» WORK TO BE COMPLETED: The following entries should be restated word for word, pictures excluded.

» EXTRACTED MATERIAL:
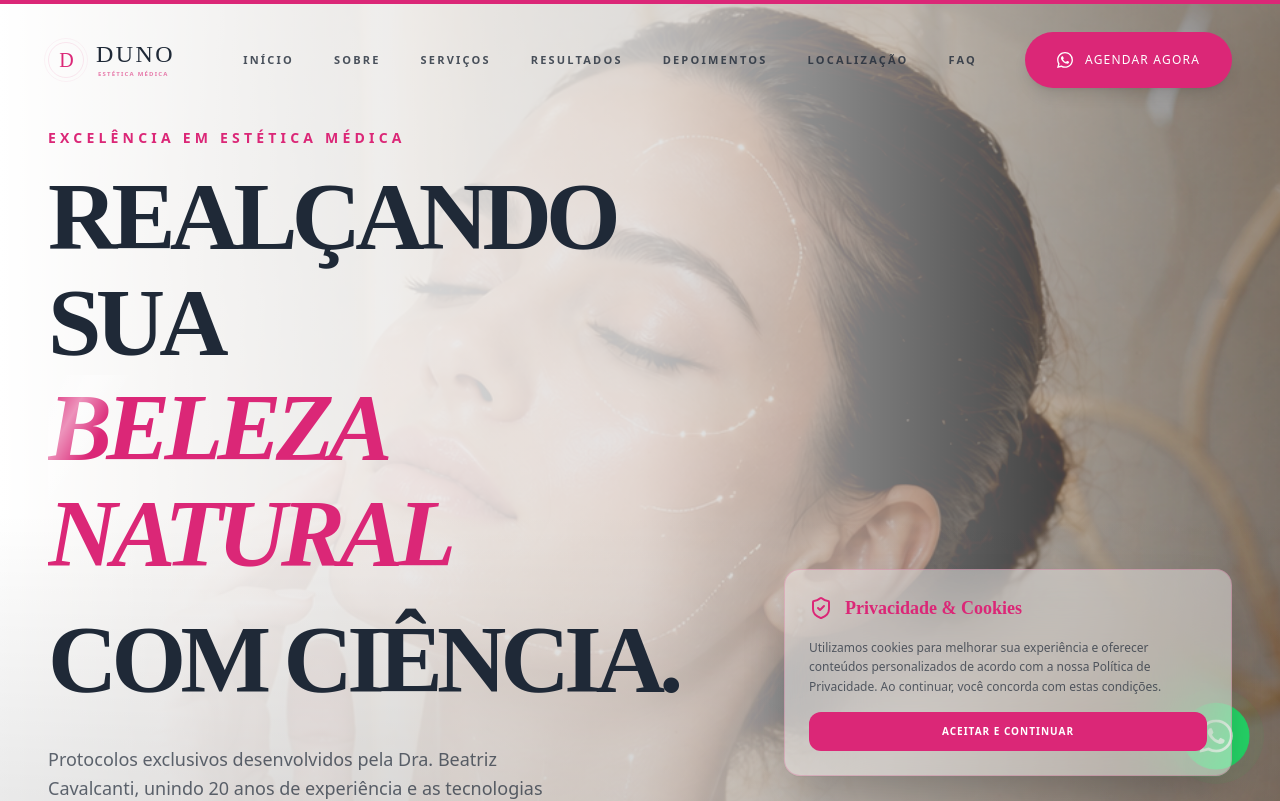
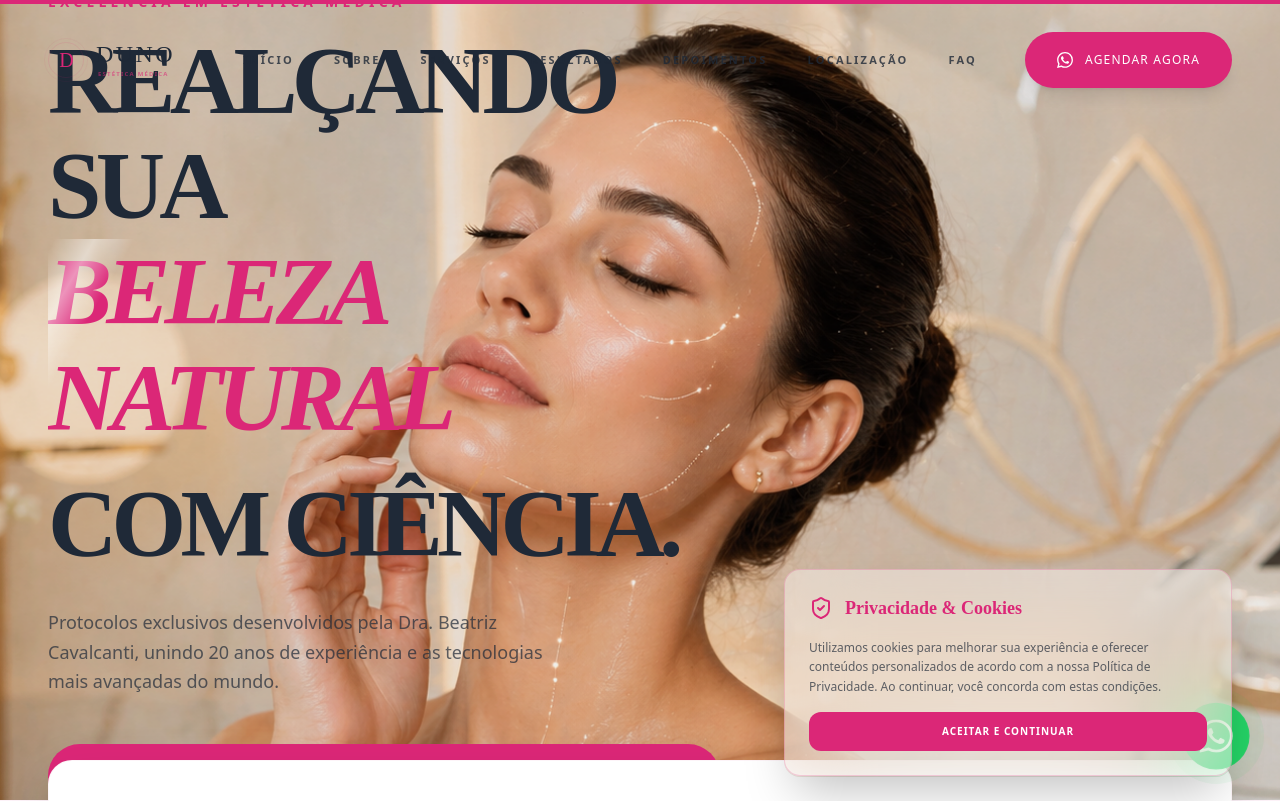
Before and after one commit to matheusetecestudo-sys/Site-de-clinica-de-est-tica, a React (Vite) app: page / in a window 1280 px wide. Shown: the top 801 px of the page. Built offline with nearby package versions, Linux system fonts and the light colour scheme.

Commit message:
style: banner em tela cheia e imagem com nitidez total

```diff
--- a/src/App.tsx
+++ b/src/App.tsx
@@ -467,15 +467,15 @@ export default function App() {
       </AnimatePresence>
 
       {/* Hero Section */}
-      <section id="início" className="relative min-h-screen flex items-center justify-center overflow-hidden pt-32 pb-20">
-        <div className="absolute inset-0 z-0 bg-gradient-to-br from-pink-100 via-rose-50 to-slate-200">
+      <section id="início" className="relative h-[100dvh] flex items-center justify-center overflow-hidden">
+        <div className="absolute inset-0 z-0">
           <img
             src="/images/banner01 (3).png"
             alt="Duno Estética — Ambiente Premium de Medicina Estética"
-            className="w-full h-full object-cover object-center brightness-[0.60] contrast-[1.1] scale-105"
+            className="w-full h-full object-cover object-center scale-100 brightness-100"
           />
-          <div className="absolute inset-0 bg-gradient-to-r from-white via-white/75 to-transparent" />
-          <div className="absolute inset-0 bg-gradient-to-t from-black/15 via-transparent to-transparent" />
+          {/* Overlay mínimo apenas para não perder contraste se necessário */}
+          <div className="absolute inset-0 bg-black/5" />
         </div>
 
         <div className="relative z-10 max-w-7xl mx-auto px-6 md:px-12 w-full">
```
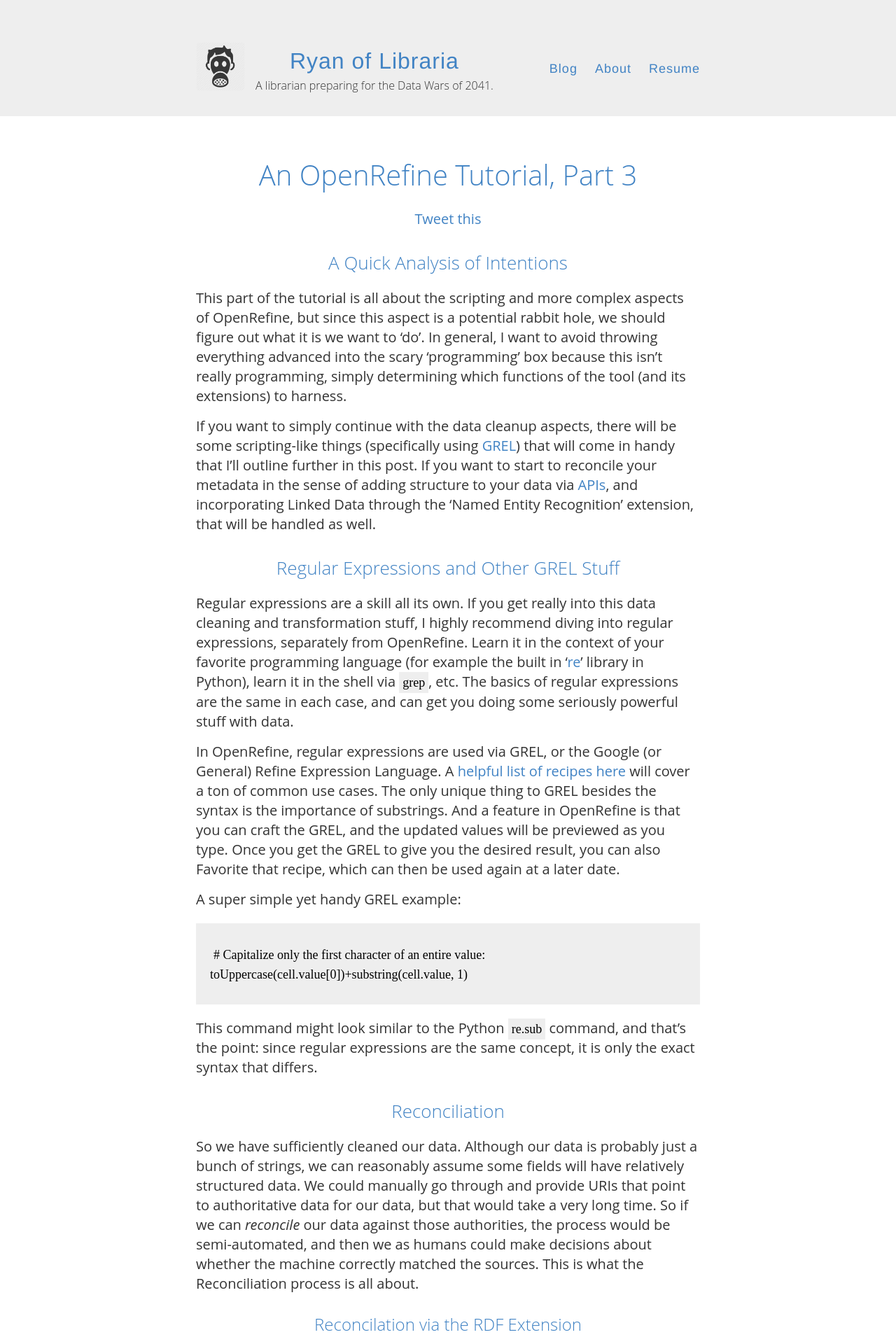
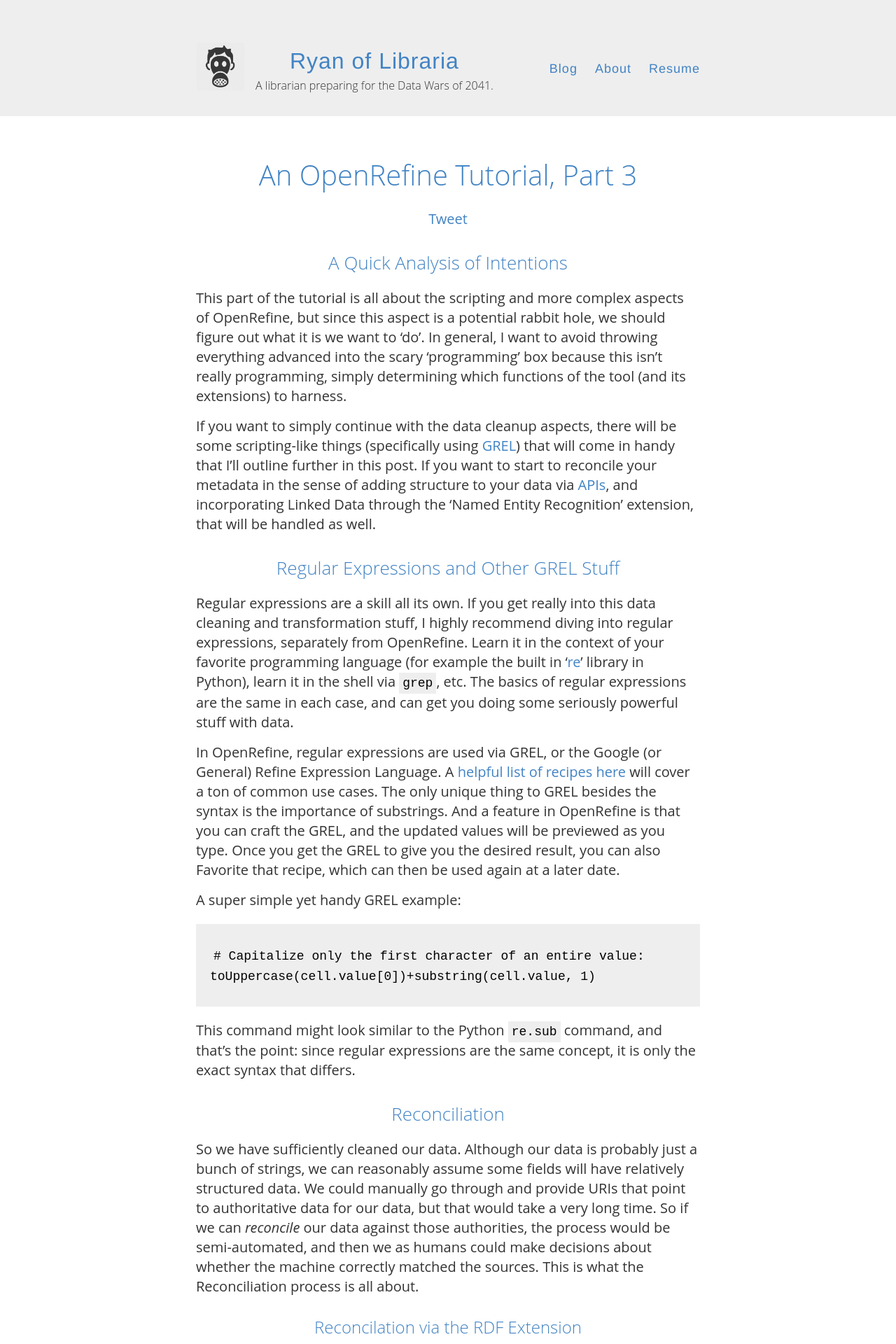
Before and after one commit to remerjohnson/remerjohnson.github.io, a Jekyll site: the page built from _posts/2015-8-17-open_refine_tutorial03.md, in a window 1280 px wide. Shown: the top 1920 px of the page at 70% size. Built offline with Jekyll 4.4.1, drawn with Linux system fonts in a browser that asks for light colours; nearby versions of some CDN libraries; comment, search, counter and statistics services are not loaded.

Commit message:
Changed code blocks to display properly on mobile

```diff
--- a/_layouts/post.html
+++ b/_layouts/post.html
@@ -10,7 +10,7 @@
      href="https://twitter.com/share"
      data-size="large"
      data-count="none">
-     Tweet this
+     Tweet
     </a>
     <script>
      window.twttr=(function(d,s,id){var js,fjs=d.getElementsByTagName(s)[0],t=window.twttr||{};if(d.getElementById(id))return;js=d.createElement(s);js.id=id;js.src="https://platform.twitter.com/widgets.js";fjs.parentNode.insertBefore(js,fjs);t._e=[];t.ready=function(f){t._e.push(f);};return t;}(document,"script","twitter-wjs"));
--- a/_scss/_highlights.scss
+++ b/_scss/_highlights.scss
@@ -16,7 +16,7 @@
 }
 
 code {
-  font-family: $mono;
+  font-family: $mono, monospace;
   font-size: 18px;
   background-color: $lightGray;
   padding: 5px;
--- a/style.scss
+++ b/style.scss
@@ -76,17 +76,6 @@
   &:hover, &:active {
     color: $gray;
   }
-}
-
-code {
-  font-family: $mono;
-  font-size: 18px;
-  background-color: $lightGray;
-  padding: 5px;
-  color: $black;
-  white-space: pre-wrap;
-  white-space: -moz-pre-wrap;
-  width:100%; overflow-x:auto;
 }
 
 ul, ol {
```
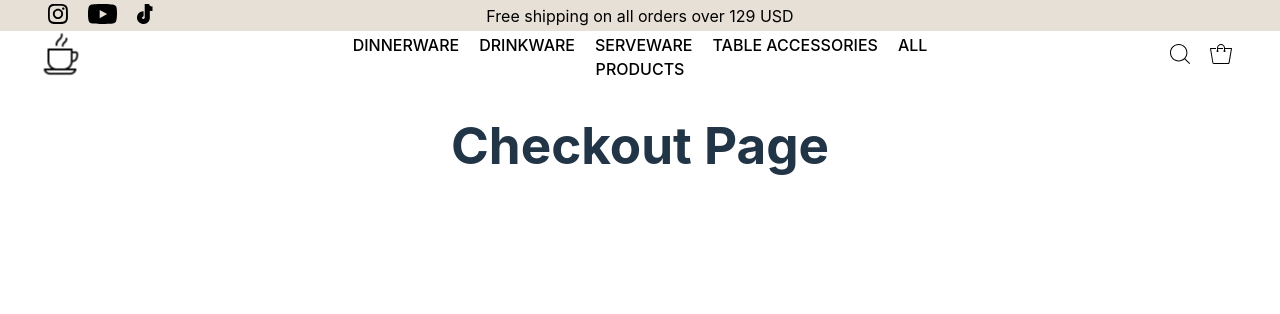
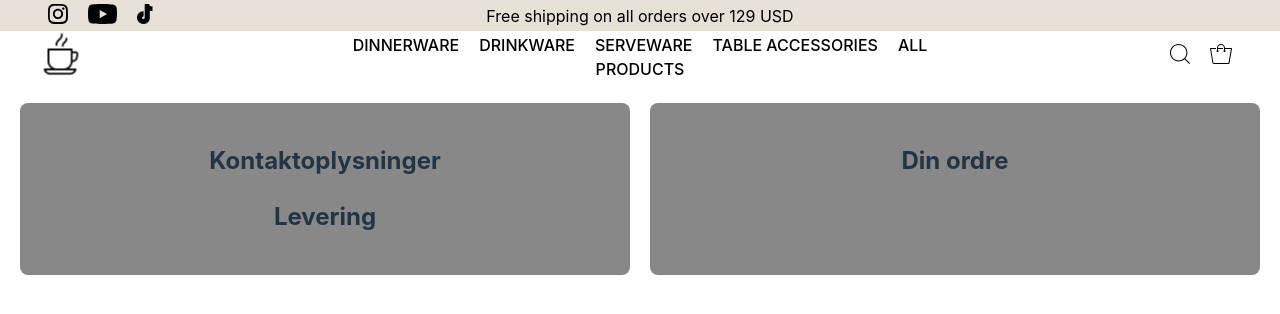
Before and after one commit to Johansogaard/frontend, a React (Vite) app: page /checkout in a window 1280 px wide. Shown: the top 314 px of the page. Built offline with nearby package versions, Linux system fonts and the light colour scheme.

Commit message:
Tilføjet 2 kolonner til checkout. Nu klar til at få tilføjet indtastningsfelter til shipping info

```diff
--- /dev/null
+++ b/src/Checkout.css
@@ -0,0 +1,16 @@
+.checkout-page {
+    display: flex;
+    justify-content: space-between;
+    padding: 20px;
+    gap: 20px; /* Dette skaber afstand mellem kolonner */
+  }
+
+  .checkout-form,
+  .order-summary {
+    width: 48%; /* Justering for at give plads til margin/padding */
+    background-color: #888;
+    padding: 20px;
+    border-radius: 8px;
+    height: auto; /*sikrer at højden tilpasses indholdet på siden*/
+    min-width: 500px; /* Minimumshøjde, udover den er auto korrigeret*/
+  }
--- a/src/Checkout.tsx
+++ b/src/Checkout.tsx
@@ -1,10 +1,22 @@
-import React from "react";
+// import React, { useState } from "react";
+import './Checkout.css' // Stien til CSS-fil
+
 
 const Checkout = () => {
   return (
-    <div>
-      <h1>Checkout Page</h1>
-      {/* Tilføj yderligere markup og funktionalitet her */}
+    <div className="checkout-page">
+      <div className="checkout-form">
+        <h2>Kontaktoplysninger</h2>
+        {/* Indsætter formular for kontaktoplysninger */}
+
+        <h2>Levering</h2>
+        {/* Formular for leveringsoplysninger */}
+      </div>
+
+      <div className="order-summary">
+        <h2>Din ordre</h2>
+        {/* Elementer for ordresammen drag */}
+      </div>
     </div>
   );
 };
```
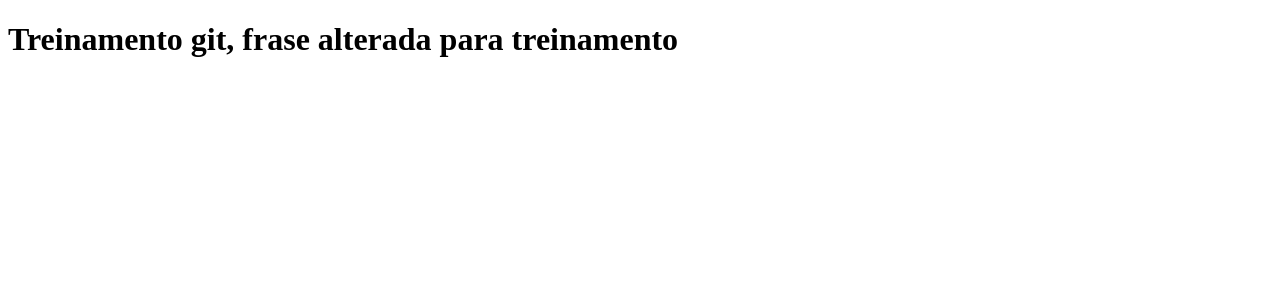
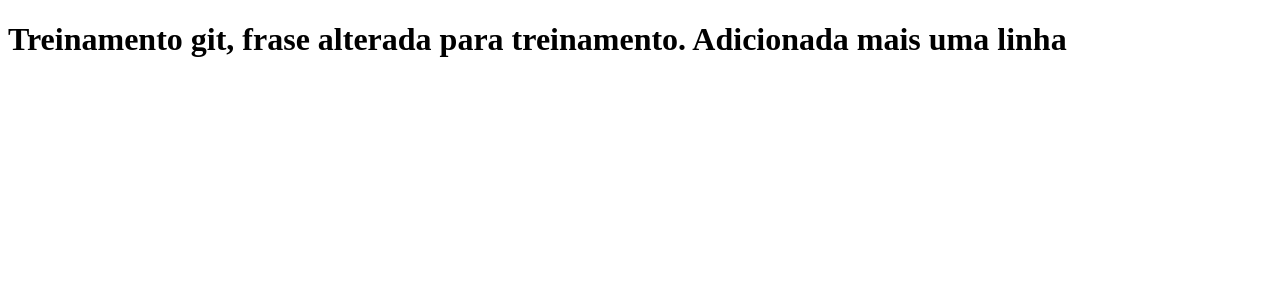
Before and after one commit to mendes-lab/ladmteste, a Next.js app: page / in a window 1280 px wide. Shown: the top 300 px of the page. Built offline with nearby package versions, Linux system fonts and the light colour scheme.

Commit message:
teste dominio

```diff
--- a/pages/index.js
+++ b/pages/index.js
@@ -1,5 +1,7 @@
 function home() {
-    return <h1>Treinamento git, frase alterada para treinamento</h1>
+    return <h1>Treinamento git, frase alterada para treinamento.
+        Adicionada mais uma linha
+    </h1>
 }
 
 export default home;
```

» TASK OUTPUT:
Before and after one commit to matheusetecestudo-sys/Site-de-clinica-de-est-tica, a React (Vite) app: page / in a window 1280 px wide. Shown: the top 801 px of the page. Built offline with nearby package versions, Linux system fonts and the light colour scheme.

Commit message:
style: banner em tela cheia e imagem com nitidez total

```diff
--- a/src/App.tsx
+++ b/src/App.tsx
@@ -467,15 +467,15 @@ export default function App() {
       </AnimatePresence>
 
       {/* Hero Section */}
-      <section id="início" className="relative min-h-screen flex items-center justify-center overflow-hidden pt-32 pb-20">
-        <div className="absolute inset-0 z-0 bg-gradient-to-br from-pink-100 via-rose-50 to-slate-200">
+      <section id="início" className="relative h-[100dvh] flex items-center justify-center overflow-hidden">
+        <div className="absolute inset-0 z-0">
           <img
             src="/images/banner01 (3).png"
             alt="Duno Estética — Ambiente Premium de Medicina Estética"
-            className="w-full h-full object-cover object-center brightness-[0.60] contrast-[1.1] scale-105"
+            className="w-full h-full object-cover object-center scale-100 brightness-100"
           />
-          <div className="absolute inset-0 bg-gradient-to-r from-white via-white/75 to-transparent" />
-          <div className="absolute inset-0 bg-gradient-to-t from-black/15 via-transparent to-transparent" />
+          {/* Overlay mínimo apenas para não perder contraste se necessário */}
+          <div className="absolute inset-0 bg-black/5" />
         </div>
 
         <div className="relative z-10 max-w-7xl mx-auto px-6 md:px-12 w-full">
```
Before and after one commit to remerjohnson/remerjohnson.github.io, a Jekyll site: the page built from _posts/2015-8-17-open_refine_tutorial03.md, in a window 1280 px wide. Shown: the top 1920 px of the page at 70% size. Built offline with Jekyll 4.4.1, drawn with Linux system fonts in a browser that asks for light colours; nearby versions of some CDN libraries; comment, search, counter and statistics services are not loaded.

Commit message:
Changed code blocks to display properly on mobile

```diff
--- a/_layouts/post.html
+++ b/_layouts/post.html
@@ -10,7 +10,7 @@
      href="https://twitter.com/share"
      data-size="large"
      data-count="none">
-     Tweet this
+     Tweet
     </a>
     <script>
      window.twttr=(function(d,s,id){var js,fjs=d.getElementsByTagName(s)[0],t=window.twttr||{};if(d.getElementById(id))return;js=d.createElement(s);js.id=id;js.src="https://platform.twitter.com/widgets.js";fjs.parentNode.insertBefore(js,fjs);t._e=[];t.ready=function(f){t._e.push(f);};return t;}(document,"script","twitter-wjs"));
--- a/_scss/_highlights.scss
+++ b/_scss/_highlights.scss
@@ -16,7 +16,7 @@
 }
 
 code {
-  font-family: $mono;
+  font-family: $mono, monospace;
   font-size: 18px;
   background-color: $lightGray;
   padding: 5px;
--- a/style.scss
+++ b/style.scss
@@ -76,17 +76,6 @@
   &:hover, &:active {
     color: $gray;
   }
-}
-
-code {
-  font-family: $mono;
-  font-size: 18px;
-  background-color: $lightGray;
-  padding: 5px;
-  color: $black;
-  white-space: pre-wrap;
-  white-space: -moz-pre-wrap;
-  width:100%; overflow-x:auto;
 }
 
 ul, ol {
```
Before and after one commit to Johansogaard/frontend, a React (Vite) app: page /checkout in a window 1280 px wide. Shown: the top 314 px of the page. Built offline with nearby package versions, Linux system fonts and the light colour scheme.

Commit message:
Tilføjet 2 kolonner til checkout. Nu klar til at få tilføjet indtastningsfelter til shipping info

```diff
--- /dev/null
+++ b/src/Checkout.css
@@ -0,0 +1,16 @@
+.checkout-page {
+    display: flex;
+    justify-content: space-between;
+    padding: 20px;
+    gap: 20px; /* Dette skaber afstand mellem kolonner */
+  }
+
+  .checkout-form,
+  .order-summary {
+    width: 48%; /* Justering for at give plads til margin/padding */
+    background-color: #888;
+    padding: 20px;
+    border-radius: 8px;
+    height: auto; /*sikrer at højden tilpasses indholdet på siden*/
+    min-width: 500px; /* Minimumshøjde, udover den er auto korrigeret*/
+  }
--- a/src/Checkout.tsx
+++ b/src/Checkout.tsx
@@ -1,10 +1,22 @@
-import React from "react";
+// import React, { useState } from "react";
+import './Checkout.css' // Stien til CSS-fil
+
 
 const Checkout = () => {
   return (
-    <div>
-      <h1>Checkout Page</h1>
-      {/* Tilføj yderligere markup og funktionalitet her */}
+    <div className="checkout-page">
+      <div className="checkout-form">
+        <h2>Kontaktoplysninger</h2>
+        {/* Indsætter formular for kontaktoplysninger */}
+
+        <h2>Levering</h2>
+        {/* Formular for leveringsoplysninger */}
+      </div>
+
+      <div className="order-summary">
+        <h2>Din ordre</h2>
+        {/* Elementer for ordresammen drag */}
+      </div>
     </div>
   );
 };
```
Before and after one commit to mendes-lab/ladmteste, a Next.js app: page / in a window 1280 px wide. Shown: the top 300 px of the page. Built offline with nearby package versions, Linux system fonts and the light colour scheme.

Commit message:
teste dominio

```diff
--- a/pages/index.js
+++ b/pages/index.js
@@ -1,5 +1,7 @@
 function home() {
-    return <h1>Treinamento git, frase alterada para treinamento</h1>
+    return <h1>Treinamento git, frase alterada para treinamento.
+        Adicionada mais uma linha
+    </h1>
 }
 
 export default home;
```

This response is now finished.